Brief: Some lines below may hold the string "Tercatat". Count them and give only the total.

Source data:

------------------------------------------------------------------------

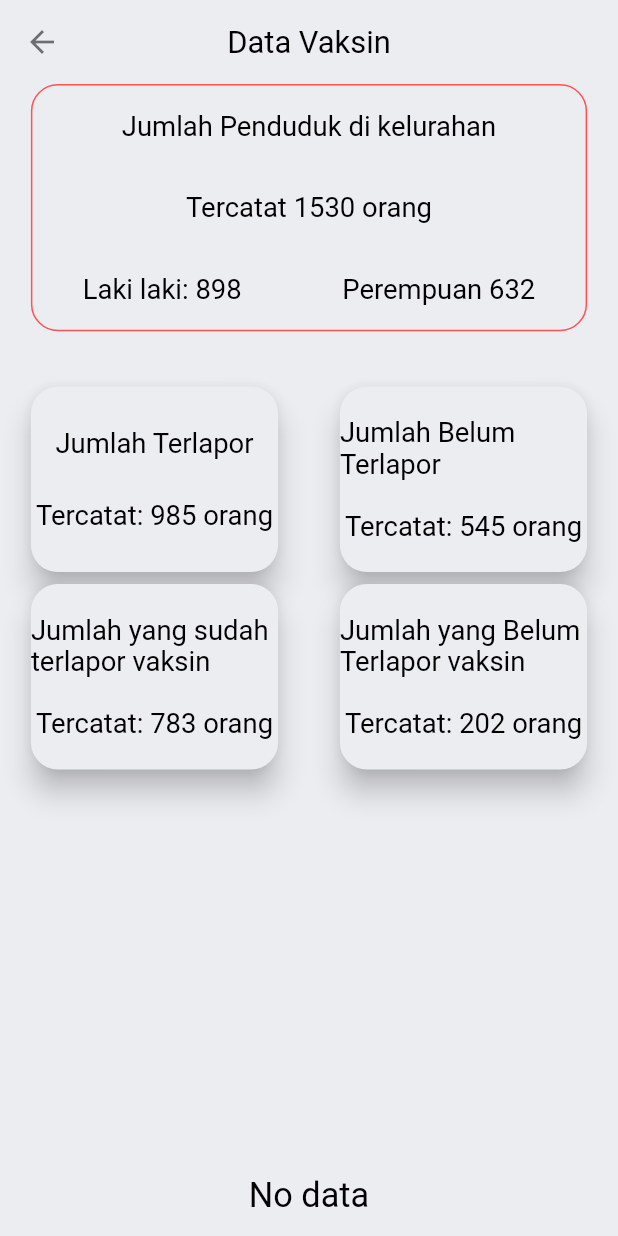
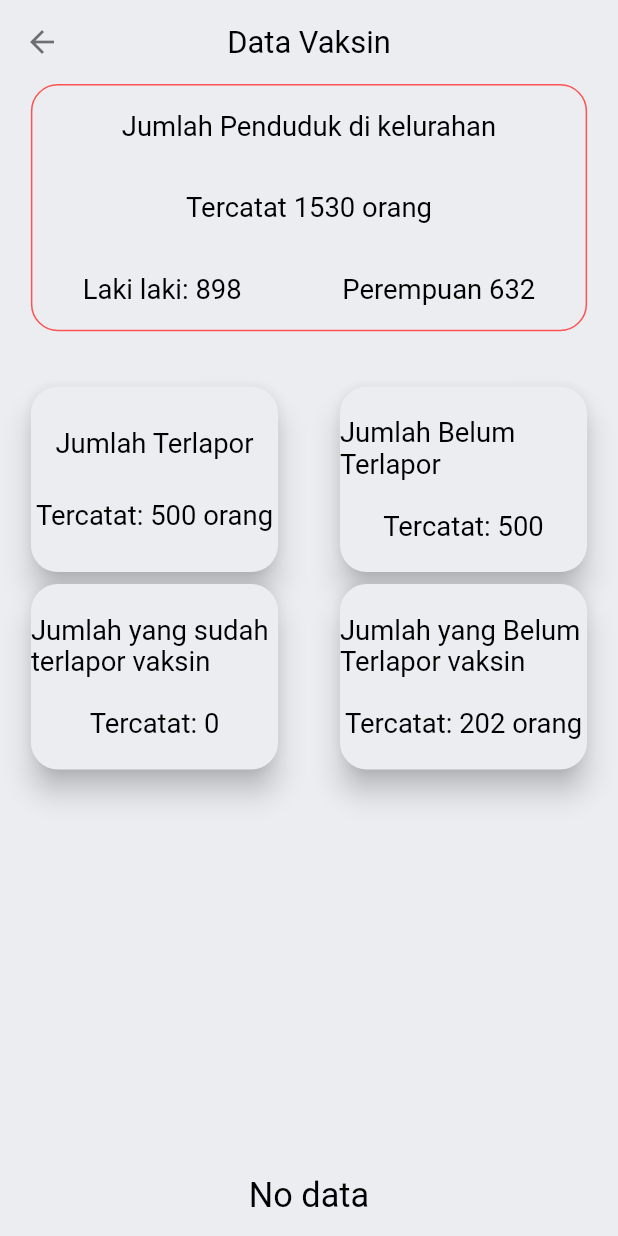
Before and after one commit to tonyhart7/vaccine-app-check, a Flutter app: the RegistVaccineList screen opened directly, on a phone screen of 412 x 824 dp. Run offline on Flutter 3.47's test engine with Material 2 defaults, Android fonts, the phone set to English and light mode, and no system bars; our stand-ins replace bottom_navy_bar, dio, dropdown_search, flutter_screenutil, flutter_svg, get and 5 more; missing offline and left inert: mapbox_gl, snapping_sheet; accounts and stored records are empty; generated files the repository leaves out were written again; network calls fail.

Commit message:
chart changes

```diff
--- a/lib/src/regist_vaccine/regist_vaccine_list.dart
+++ b/lib/src/regist_vaccine/regist_vaccine_list.dart
@@ -1,4 +1,3 @@
-import 'package:intl/intl.dart';
 import 'package:flutter/material.dart';
 import 'package:flutter_screenutil/flutter_screenutil.dart';
 
@@ -97,7 +96,7 @@ class _RegistVaccineListState extends State<RegistVaccineList> {
                                   style: AppStyle.textSubTitle,
                                 ),
                                 Text(
-                                  'Tercatat: 985 orang',
+                                  'Tercatat: 500 orang',
                                   style: AppStyle.textSubTitle,
                                 ),
                               ],
@@ -119,7 +118,7 @@ class _RegistVaccineListState extends State<RegistVaccineList> {
                                   style: AppStyle.textSubTitle,
                                 ),
                                 Text(
-                                  'Tercatat: 545 orang',
+                                  'Tercatat: ${500 - controller.listRecord.length}',
                                   style: AppStyle.textSubTitle,
                                 ),
                               ],
@@ -146,7 +145,7 @@ class _RegistVaccineListState extends State<RegistVaccineList> {
                                   style: AppStyle.textSubTitle,
                                 ),
                                 Text(
-                                  'Tercatat: 783 orang',
+                                  'Tercatat: ${controller.listRecord.length}',
                                   style: AppStyle.textSubTitle,
                                 ),
                               ],
--- a/lib/src/regist_vaccine/regist_vaccine_repository.dart
+++ b/lib/src/regist_vaccine/regist_vaccine_repository.dart
@@ -44,8 +44,7 @@ class RegistVaccineRepository {
       } else {
         return null;
       }
-    } on DioError catch (e) {
-      print(e.response?.statusMessage);
+    } on DioError {
       return null;
     }
   }
```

------------------------------------------------------------------------

Reply: 6